Learn more about laboratory tests, reference ranges, and understanding results.

Is there anything else I need to know about a vitamin D test?
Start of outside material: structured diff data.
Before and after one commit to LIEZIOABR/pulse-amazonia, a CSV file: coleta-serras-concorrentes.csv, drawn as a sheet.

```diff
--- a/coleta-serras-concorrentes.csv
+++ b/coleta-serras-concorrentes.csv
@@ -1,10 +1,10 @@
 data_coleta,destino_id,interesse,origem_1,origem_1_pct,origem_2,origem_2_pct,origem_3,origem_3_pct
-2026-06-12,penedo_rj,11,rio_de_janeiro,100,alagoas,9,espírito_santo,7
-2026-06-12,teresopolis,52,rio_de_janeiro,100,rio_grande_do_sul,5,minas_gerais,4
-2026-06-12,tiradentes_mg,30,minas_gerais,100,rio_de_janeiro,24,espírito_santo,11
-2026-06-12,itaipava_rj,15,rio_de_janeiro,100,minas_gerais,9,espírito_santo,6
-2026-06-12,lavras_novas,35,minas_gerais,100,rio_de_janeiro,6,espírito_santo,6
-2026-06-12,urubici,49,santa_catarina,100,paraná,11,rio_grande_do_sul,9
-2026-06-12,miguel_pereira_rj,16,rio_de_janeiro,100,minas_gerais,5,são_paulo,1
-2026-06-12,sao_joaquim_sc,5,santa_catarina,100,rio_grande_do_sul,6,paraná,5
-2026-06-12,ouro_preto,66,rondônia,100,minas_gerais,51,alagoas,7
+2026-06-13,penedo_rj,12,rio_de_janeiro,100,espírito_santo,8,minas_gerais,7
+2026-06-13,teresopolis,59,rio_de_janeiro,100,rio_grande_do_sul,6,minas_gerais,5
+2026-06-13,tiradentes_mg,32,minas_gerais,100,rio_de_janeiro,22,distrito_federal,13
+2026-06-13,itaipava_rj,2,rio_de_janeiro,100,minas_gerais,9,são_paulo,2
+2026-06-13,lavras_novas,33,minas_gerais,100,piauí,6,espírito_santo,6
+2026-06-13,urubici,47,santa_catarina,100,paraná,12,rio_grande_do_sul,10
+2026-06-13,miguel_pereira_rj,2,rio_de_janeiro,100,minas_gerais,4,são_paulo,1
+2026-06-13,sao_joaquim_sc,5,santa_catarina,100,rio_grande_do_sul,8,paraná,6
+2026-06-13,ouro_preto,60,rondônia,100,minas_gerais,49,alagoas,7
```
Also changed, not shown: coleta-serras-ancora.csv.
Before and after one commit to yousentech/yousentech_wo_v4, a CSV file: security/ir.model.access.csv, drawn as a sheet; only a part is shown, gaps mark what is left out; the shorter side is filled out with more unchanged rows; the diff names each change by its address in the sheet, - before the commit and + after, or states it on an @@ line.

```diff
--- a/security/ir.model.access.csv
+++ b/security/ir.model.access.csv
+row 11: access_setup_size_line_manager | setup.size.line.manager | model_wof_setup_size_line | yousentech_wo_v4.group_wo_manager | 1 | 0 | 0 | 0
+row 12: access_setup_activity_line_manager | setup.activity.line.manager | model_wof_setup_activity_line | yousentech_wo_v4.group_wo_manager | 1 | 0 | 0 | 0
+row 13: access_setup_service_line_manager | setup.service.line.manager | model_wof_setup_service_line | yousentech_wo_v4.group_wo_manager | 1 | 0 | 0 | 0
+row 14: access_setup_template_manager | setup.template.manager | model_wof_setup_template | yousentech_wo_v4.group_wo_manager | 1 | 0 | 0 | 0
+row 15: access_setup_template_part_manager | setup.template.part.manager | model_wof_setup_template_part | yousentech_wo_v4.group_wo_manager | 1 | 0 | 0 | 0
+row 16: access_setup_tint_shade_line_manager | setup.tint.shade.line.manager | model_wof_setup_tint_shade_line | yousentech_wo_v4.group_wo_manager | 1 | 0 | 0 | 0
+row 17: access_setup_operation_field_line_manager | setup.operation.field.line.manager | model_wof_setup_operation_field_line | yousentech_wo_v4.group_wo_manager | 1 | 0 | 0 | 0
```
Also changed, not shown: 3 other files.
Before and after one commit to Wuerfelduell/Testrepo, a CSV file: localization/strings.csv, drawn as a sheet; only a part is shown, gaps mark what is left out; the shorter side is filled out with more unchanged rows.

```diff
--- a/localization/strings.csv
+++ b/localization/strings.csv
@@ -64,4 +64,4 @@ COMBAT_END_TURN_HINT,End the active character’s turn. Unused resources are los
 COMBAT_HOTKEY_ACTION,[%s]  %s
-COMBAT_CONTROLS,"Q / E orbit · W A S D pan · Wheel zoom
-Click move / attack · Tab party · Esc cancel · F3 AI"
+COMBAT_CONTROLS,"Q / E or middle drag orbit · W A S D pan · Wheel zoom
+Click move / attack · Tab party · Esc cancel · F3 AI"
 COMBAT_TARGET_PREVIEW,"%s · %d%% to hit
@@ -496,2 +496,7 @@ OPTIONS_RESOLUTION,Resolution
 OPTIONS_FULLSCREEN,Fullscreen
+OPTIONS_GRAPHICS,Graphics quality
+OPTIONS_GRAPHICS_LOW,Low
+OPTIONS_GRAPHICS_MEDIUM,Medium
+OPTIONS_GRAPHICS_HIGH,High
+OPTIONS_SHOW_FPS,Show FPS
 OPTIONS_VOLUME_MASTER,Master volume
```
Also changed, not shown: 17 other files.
Be sure to tell your provider about medicines, vitamins, or supplements you are taking, because they can affect your test results.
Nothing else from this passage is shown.